After more than a few coaching conversations this week, I wondered how I might help people loosen their self-imposed straightjackets.
How can we be freer?
How can we loosen the excessive rules we impose on ourselves and, inadvertently, on others? Wouldn’t we feel lighter if our fears and inordinate worries about making mistakes and repercussions would abate?
Because we live in Canada, where we are free from geo-political unrest, systemic violence and war, we are in a privileged position to cultivate inner freedom, more so than so many others across the globe.
Inner and outer freedom are not to be confused – outer freedom is what allows us for the most part to move about freely and safely. We are protected by civil and personal rights.

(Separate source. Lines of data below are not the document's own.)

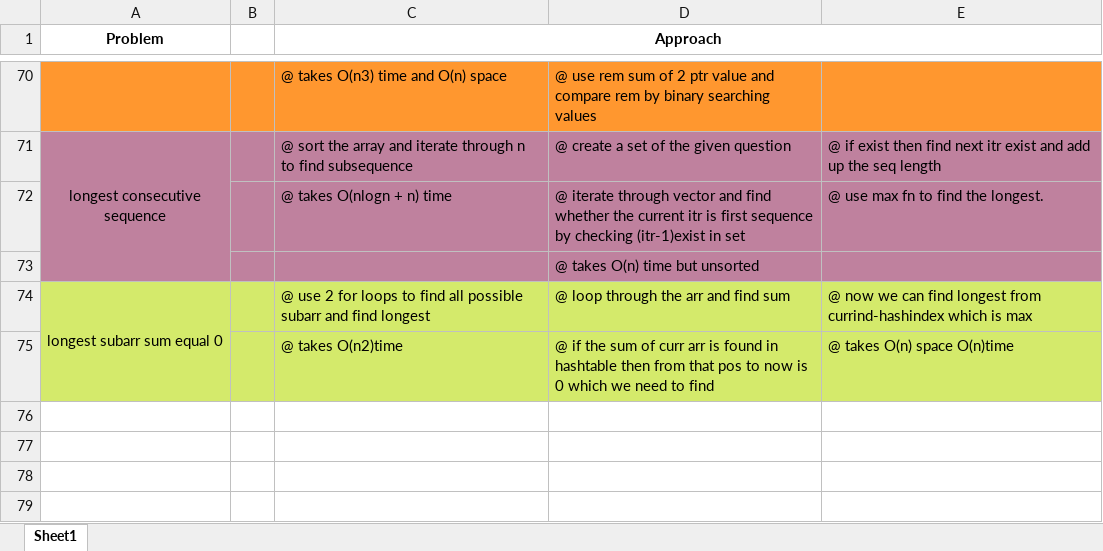
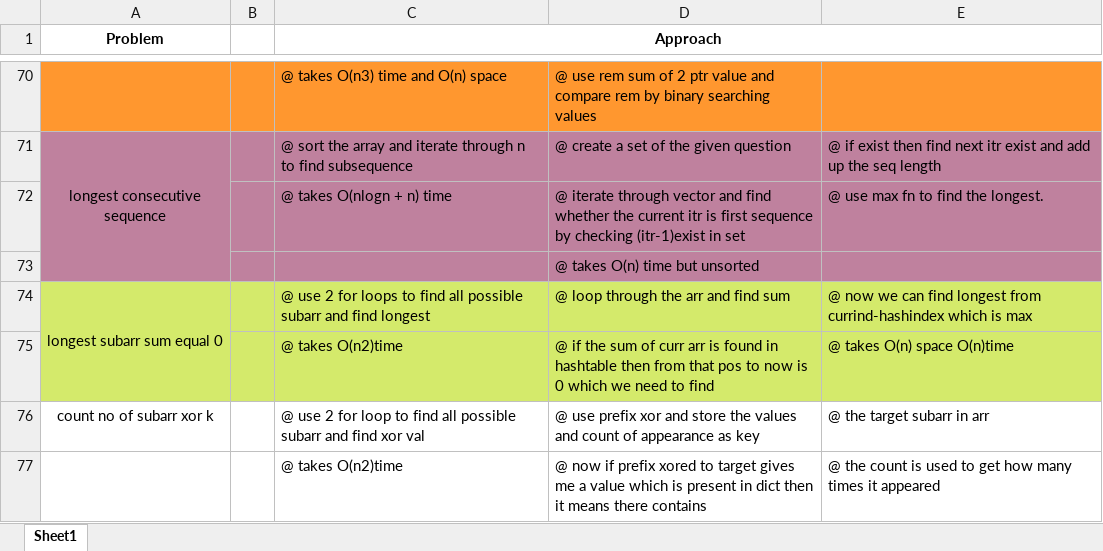
Before and after one commit to Sivakumar001/own-learning-notes, an Excel workbook: takeuforward-dsa/takeuforward-dsa.xlsx, sheet Sheet1, drawn as a sheet; only a part is shown, gaps mark what is left out; values as stored, in another font and other column widths than the file's, no borders; the diff names each change by its address in the sheet, - before the commit and + after, or states it on an @@ line.

Commit message:
day 6 one problem left

```diff
--- a/takeuforward-dsa/takeuforward-dsa.xlsx (sheet Sheet1)
+++ b/takeuforward-dsa/takeuforward-dsa.xlsx (sheet Sheet1)
+row 76: count no of subarr xor k |  | @ use 2 for loop to find all possible subarr and find xor val | @ use prefix xor and store the values and count of appearance as key | @ the target subarr in arr
+row 77:  |  | @ takes O(n2)time | @ now if prefix xored to target gives me a value which is present in dict then it means there contains | @ the count is used to get how many times it appeared
```
Also changed, not shown: 2 other files.
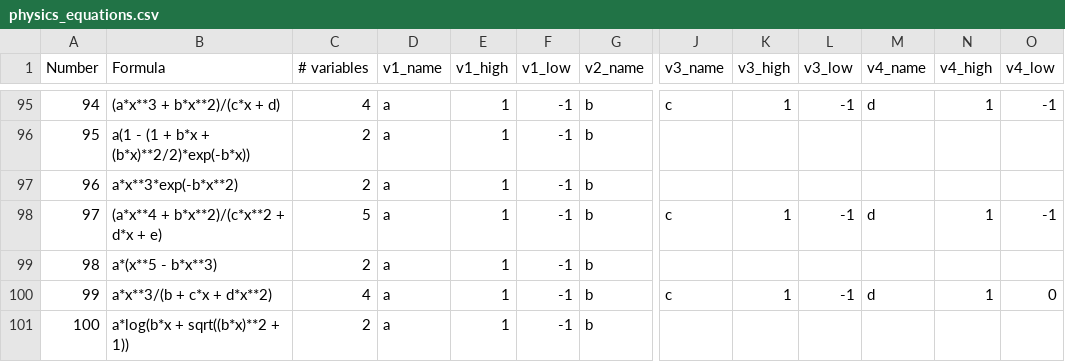
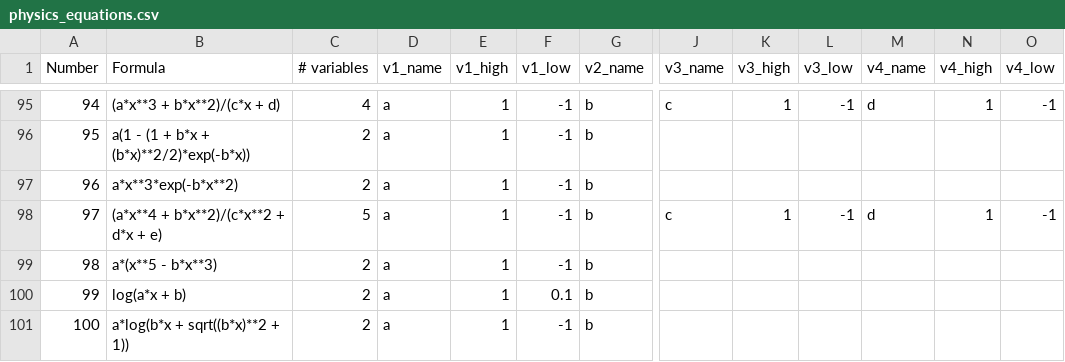
Before and after one commit to ctsai64/FeynmanEquations, a CSV file: physics_equations.csv, drawn as a sheet; only a part is shown, gaps mark what is left out; the diff covers the shown part only; the diff names each change by its address in the sheet, - before the commit and + after, or states it on an @@ line.

```diff
--- a/physics_equations.csv
+++ b/physics_equations.csv
-B100 (Formula): a*x**3/(b + c*x + d*x**2)
+B100 (Formula): log(a*x + b)
-C100 (# variables): 4
+C100 (# variables): 2
-F100 (v1_low): -1
+F100 (v1_low): 0.1
-J100 (v3_name): c
+J100 (v3_name): (empty)
-K100 (v3_high): 1
+K100 (v3_high): (empty)
-L100 (v3_low): -1
+L100 (v3_low): (empty)
-M100 (v4_name): d
+M100 (v4_name): (empty)
-N100 (v4_high): 1
+N100 (v4_high): (empty)
-O100 (v4_low): 0
+O100 (v4_low): (empty)
```
Also changed, not shown: 41 edited cells elsewhere in this file, 3 other files.
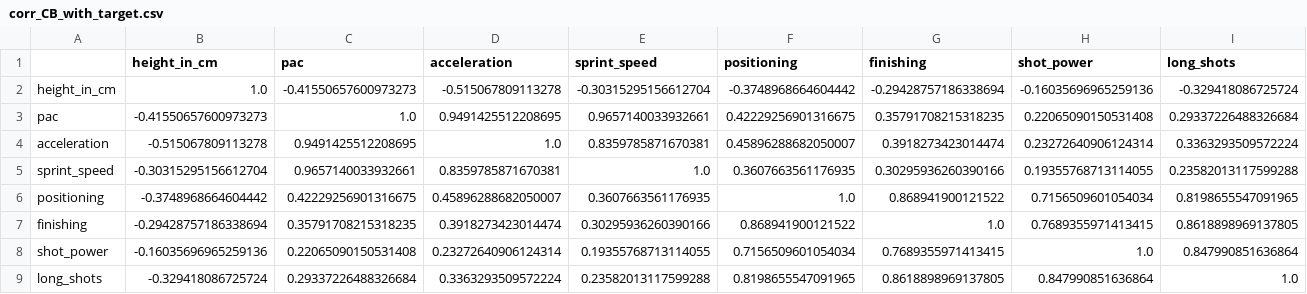
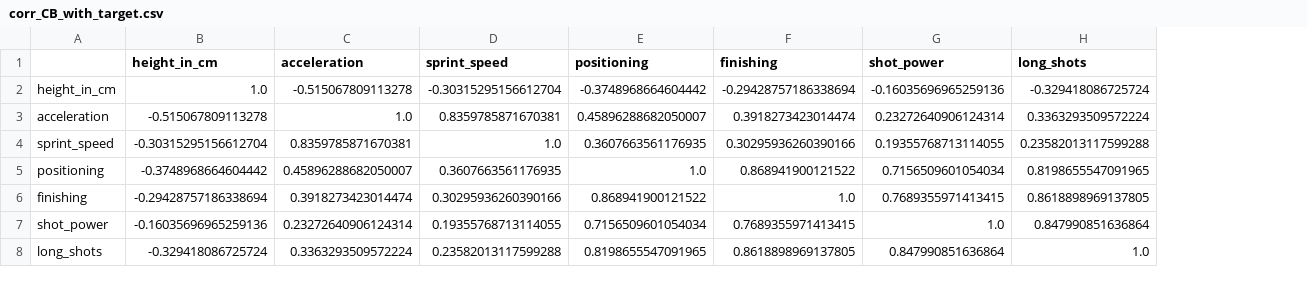
Before and after one commit to Yasonhadad/RePosition, a CSV file: models/corr_CB_with_target.csv, drawn as a sheet; only a part is shown; removed rows and columns are numbered as before the commit, all else as after; rows hold the shown columns only; the diff names each change by its address in the sheet, - before the commit and + after, or states it on an @@ line.

```diff
--- a/models/corr_CB_with_target.csv
+++ b/models/corr_CB_with_target.csv
-column C (pac), row 2: -0.41550657600973273; rows 4-9: 0.9491425512208695 | 0.9657140033932661 | 0.42229256901316675 | 0.35791708215318235 | 0.22065090150531408 | 0.29337226488326684
-row 3: pac | -0.41550657600973273 | 1.0 | 0.9491425512208695 | 0.9657140033932661 | 0.42229256901316675 | 0.35791708215318235 | 0.22065090150531408 | 0.29337226488326684
```
Also changed, not shown: models/corr_CAM_with_target.csv, models/corr_CDM_with_target.csv, 35 other files.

I am most grateful for this freedom.
What is inner freedom or personal freedom?
Here is an interesting paradox: I have been on a quest for personal freedom as long as I can remember and yet I haven’t defined this for myself.
I’m going to give it crack here – but apologize in advance that this will not be an expert or scholarly piece of work, nor well argued philosophically. More, an exploration into how being a inner freedom fighter “isn’t such a bad preoccupation.”
Creating the framework for inner freedom
Benefits of inner freedom
Inner freedom offers a quieter mind, a mind at peace, a lightness of being and a sense of unity and of balance.
It's worth the fight,
My family, relationships, movement, nature, flexibility of mind, exploration of alternative perspectives & openness are central to my life.